east and west are of course relative
the rim of our basin
is overflowing with kava
but the basin of their rim 
is empty
they take their kava in capsules
so it’s easy to forget
that there’s life and love and learning
asia and america
asia and america

3Horey, Joseph E. (2003). “The Right of Self-Government in the Commonwealth of the Northern Mariana Islands.” Asian-Pacific Law & Policy Journal. 4(2). http://blog.hawaii.edu/aplpj/files/2011/11/APLPJ_04.2_horey.pdf

there’s an ocean
and in this ocean
the stepping stones
getting real

republished with permission from the International Feminist Journal of Politics, 2017

Her poem provides us with an opportunity to reflect on how easy we forget who we are when we are overwritten by others, always deferring our collective futures to someone else’s political imaginary or preemptive security. To be a place “between” two other nations, as Teaiwa puts it, is a denial of our place in the world.
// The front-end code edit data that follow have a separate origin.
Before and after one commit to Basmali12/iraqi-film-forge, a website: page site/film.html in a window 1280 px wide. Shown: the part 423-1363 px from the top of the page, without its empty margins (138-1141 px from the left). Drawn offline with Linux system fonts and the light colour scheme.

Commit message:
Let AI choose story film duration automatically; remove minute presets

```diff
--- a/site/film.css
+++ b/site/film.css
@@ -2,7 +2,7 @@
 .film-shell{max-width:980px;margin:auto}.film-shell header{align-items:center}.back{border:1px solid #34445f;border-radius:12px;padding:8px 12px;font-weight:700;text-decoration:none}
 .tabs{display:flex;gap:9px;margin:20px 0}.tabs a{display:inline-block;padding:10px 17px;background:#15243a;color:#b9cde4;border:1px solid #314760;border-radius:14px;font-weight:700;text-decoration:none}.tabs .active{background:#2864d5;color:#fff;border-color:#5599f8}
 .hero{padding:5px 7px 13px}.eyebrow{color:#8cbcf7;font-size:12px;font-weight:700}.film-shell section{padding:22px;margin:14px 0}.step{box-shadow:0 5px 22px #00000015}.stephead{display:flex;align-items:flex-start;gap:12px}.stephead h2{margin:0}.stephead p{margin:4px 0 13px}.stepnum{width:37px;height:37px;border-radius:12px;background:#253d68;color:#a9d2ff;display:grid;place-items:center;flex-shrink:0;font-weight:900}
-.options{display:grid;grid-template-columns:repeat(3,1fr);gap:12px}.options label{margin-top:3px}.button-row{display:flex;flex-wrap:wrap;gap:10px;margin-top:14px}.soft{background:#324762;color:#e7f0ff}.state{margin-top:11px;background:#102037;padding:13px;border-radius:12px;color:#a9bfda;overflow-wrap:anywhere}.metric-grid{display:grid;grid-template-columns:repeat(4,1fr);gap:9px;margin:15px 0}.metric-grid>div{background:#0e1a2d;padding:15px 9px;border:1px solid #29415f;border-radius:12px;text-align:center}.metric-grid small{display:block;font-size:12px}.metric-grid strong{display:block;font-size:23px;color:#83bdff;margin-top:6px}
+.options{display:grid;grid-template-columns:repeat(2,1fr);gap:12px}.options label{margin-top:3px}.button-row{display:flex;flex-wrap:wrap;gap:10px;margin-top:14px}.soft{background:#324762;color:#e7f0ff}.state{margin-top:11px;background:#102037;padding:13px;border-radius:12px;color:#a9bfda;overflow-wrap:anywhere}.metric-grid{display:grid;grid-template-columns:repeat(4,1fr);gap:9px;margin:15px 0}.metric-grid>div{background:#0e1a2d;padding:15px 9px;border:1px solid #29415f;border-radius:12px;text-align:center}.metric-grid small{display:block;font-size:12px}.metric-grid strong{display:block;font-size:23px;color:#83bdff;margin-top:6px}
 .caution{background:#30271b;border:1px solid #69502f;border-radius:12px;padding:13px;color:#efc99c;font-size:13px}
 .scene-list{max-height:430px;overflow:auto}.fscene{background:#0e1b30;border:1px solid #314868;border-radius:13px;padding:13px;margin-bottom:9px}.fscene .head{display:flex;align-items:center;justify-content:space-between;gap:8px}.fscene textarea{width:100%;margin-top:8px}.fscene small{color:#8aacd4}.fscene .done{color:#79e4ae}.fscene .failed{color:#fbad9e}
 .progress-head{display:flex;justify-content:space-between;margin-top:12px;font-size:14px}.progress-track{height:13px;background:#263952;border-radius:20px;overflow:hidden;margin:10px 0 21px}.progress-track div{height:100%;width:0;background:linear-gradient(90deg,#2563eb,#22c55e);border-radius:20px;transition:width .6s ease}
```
Thus, a re-centering of our epistemologies and worldviews would be a good place to start conversations about navigating our social and political futures. 

Internally, from within our own communities throughout the Marianas, a growing desire to reflect on the reunification of the Marianas highlights concerns over cultural and environmental degradation due the history of this erasure and rampant militarization. As the peoples of Guåhan and the CNMI struggle separately with the consequences of militarism, the construction of the Mariana Islands Training and Testing Study Area forces us to reckon with the reality of being part of the same training and “testing area.” Like many other contemporary crises of our time such as climate change, what the proposed Military buildup has shown us is that what affects one island affects us all. We cannot view Guåhan’s or the CNMI’s struggles as isolated issues, but instead as intimately linked to one another. Our common struggles continue to unite us whether we eventually see ourselves as one political unit or not. To reiterate my point, reunification is not simply about having the same political status but about envisioning a kind of sovereignty that protects our peoples, histories and lifeways without homogenizing the unique diversity of the Marianas archipelago. As we wrestle with the complexity of what a unified Marianas looks like, the most important part of this reckoning is that we navigate this process together within our own waters, not in someone else’s sea. 

A solidarity message connecting sites of U.S. militarization across the Marianas Archipelago. From a 2019 protest organized by Prutehi Litekyan: Save Ritidian. Courtesy of Michael Lujan Bevacqua. 

One last critical point must be made in light of conversations surrounding reunification, and that is that all sea lanes point back to the land. The protection of the land for future generations of Chamorros and Refaluwasch is integral to maintaining our unique identities and sense of place in this archipelago. Whether or not you live in the Marianas or in the diaspora, maintaining a homeland and protecting the land, sea and sky from irreparable damage must remain a top priority for our people. Without the ability to maintain control over the land, we lose the very ability to reflect on who we are as a people. There is no common ground if the ground beneath our very feet is threatened. Despite the complexity of navigating our identities in today’s world, these questions do not necessarily point to disunity. The Marianas is beautiful not simply because of its physical landscape, but because it is also a place of rich social, political and intellectual traditions where our histories and identities will continue to stimulate dialogue and produce knowledge about some of the most pressing questions of our time. When approached from this perspective, we find that a kind of reunification has already begun. 
Our Island, Region, World